About Ostia Antica
Ostia Antica is an extraordinary Roman site in Italy that contains the ruins of the ancient port town that served as the gateway to Rome. Tracing its roots back to at least the 4th century BC, Ostia Antica served as Rome’s principle port for hundreds of years: a witness and monument to the rise of the ancient superpower, its dominance and eventual decline.
Ostia Antica history
Ostia may have been Rome’s first colonia, possibly established by the fourth king of Rome, Ancus Marcius. Nonetheless, the ancient harbour town saw the evolution of the Roman Empire, and therefore featured a 3rd century military castrum, later temples to Jupiter, Juno and Minerva, as well as fortifying walls.
During the 1st century BC as Gaius Marius and Sulla fought a bitter civil war when Marius’ ambition grew too great, Marius attacked Ostia to cut off trade to Rome via the Tiber, plundering it before further destroying Rome’s food stores. Ultimately, however, Marius fled to Africa to escape execution.
Ostia Antica is most notable in ancient history for an attack by pirates in 68 BC leading to unprecedented powers being handed to Pompey the Great. The town was set on fire and the consular war fleet destroyed. Pompey arranged for the lex Gabinia law to allow him to raise an army and defeat the pirates – which he did within the year. However, the law set a dangerous precedent which damaged the foundations of the Republican system.
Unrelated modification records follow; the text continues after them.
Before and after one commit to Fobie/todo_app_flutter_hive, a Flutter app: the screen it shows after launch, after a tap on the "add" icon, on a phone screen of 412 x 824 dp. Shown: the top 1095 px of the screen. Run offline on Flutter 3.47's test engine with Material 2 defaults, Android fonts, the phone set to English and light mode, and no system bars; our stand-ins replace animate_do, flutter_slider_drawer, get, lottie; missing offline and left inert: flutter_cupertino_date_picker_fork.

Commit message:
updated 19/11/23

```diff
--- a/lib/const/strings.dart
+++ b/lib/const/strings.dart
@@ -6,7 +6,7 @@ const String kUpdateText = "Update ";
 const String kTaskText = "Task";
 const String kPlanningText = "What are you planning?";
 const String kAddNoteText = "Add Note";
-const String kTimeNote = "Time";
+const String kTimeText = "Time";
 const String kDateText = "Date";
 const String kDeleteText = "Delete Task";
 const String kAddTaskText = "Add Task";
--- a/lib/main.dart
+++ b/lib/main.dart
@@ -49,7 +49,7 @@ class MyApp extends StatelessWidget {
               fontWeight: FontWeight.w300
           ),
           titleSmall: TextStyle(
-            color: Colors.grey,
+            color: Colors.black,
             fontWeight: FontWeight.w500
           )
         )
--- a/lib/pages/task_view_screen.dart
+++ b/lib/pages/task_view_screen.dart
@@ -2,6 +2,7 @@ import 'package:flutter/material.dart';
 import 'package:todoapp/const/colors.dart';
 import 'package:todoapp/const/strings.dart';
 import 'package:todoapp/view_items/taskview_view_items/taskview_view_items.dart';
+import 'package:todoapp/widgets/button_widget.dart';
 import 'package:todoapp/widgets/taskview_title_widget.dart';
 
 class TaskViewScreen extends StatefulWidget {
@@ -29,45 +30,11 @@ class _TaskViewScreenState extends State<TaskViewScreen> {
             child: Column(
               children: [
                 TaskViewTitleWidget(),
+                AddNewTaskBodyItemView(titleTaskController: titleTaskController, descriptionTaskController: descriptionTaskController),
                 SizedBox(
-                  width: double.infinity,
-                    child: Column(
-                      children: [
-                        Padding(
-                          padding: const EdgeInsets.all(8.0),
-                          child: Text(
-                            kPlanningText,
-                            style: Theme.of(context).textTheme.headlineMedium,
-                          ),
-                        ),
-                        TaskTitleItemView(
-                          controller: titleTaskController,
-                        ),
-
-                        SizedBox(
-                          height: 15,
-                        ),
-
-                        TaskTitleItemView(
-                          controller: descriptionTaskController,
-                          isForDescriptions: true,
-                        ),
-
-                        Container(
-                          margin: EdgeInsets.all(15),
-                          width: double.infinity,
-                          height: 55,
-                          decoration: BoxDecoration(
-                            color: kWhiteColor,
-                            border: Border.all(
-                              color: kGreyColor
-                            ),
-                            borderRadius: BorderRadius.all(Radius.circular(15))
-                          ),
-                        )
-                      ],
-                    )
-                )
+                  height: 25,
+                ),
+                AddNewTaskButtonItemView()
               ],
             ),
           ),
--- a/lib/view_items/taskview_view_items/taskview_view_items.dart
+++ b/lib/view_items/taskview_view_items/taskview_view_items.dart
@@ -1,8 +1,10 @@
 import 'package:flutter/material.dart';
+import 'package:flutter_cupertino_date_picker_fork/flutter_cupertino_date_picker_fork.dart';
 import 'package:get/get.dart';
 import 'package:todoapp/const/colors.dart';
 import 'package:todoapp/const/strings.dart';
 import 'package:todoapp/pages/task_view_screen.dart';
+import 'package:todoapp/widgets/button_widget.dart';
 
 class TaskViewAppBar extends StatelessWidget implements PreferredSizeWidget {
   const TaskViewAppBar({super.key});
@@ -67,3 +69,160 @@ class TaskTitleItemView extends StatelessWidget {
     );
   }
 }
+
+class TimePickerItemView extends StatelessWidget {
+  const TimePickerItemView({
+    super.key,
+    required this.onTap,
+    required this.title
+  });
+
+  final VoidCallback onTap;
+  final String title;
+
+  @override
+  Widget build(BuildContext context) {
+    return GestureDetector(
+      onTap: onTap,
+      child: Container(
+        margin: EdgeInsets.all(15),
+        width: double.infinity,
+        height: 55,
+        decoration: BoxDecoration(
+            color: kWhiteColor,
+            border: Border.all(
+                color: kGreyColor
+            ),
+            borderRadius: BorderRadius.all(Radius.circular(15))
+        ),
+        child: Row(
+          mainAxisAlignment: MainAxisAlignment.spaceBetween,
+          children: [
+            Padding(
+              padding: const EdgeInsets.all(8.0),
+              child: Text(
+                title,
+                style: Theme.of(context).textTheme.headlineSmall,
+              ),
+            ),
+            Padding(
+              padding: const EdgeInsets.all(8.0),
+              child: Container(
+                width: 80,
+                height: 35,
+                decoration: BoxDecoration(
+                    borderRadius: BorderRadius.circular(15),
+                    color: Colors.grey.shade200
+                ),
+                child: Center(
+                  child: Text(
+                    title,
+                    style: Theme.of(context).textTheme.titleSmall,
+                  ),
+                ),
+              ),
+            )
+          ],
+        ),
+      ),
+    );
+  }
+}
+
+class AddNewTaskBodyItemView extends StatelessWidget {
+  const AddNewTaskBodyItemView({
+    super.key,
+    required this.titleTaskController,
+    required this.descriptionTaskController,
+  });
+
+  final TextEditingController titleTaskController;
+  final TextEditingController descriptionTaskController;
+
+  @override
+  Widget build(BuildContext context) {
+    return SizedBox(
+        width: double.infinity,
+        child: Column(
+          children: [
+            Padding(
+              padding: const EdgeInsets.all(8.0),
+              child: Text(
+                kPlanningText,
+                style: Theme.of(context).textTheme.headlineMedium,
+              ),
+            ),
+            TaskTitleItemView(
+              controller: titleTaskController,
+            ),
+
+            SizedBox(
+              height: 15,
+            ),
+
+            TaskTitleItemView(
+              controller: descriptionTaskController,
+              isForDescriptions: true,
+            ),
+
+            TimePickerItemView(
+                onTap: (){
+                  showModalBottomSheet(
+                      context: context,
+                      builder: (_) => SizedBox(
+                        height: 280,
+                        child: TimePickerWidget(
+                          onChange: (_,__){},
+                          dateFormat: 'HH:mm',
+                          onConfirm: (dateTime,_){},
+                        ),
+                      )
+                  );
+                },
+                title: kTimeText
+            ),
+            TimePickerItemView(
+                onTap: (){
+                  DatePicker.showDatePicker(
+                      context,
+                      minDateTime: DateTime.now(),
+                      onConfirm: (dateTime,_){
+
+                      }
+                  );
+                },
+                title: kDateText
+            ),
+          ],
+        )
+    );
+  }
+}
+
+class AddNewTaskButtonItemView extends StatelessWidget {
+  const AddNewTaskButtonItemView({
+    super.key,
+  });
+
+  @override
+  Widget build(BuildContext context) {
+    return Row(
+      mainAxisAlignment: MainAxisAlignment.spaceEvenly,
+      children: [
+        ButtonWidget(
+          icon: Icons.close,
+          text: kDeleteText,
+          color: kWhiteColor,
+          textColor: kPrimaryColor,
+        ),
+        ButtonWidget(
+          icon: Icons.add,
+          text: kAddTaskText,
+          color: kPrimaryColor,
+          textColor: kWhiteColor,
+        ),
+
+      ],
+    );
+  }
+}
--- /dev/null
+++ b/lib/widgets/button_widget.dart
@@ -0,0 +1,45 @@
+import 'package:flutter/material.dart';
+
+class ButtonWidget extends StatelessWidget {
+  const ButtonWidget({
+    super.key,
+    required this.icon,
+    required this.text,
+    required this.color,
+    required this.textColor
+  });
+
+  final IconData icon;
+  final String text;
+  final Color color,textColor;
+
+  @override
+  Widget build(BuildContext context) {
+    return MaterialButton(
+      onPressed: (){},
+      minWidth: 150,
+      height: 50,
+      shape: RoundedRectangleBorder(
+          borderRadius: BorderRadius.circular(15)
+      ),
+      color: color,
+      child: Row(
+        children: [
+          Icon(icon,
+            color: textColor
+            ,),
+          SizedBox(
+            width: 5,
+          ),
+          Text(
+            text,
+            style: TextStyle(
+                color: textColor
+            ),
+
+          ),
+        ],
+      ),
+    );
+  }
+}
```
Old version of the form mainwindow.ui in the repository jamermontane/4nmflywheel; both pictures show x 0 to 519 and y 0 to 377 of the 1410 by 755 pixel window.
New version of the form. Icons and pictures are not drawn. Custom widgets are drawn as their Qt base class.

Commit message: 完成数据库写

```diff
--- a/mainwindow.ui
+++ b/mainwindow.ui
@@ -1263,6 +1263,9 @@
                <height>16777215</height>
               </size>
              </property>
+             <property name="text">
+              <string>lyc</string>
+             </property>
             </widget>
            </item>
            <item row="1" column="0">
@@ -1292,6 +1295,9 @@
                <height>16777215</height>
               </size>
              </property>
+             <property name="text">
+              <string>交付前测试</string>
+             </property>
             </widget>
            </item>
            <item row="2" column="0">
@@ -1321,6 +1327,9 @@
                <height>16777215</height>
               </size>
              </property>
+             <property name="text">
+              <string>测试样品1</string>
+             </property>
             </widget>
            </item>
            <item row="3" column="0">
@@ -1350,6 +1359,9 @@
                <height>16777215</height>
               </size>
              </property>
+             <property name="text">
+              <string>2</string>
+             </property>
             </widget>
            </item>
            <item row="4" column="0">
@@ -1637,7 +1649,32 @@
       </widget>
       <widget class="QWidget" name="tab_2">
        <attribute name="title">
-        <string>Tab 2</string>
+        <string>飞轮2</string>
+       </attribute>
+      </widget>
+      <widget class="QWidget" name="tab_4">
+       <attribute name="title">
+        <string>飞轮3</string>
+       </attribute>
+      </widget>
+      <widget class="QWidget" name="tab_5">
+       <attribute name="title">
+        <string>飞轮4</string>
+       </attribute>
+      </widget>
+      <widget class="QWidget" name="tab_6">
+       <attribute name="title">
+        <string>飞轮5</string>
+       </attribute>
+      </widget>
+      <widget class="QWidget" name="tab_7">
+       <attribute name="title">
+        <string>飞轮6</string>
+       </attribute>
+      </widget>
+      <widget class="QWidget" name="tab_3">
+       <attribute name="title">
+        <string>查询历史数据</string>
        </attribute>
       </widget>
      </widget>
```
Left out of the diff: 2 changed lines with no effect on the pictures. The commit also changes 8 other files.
Under Julius Caesar’s dictatorship, Ostia became the focus of imperial development to improve Rome’s grain supply. Tiberius, Claudius and Trajan all sponsored harbour projects in the town, although repeated silting up of the harbour meant commerce shifted to Centum Cellea nearby.
As the landscape changed over the centuries, Ostia Antica was slowly abandoned: the sea gradually encroaching to only a couple of miles away.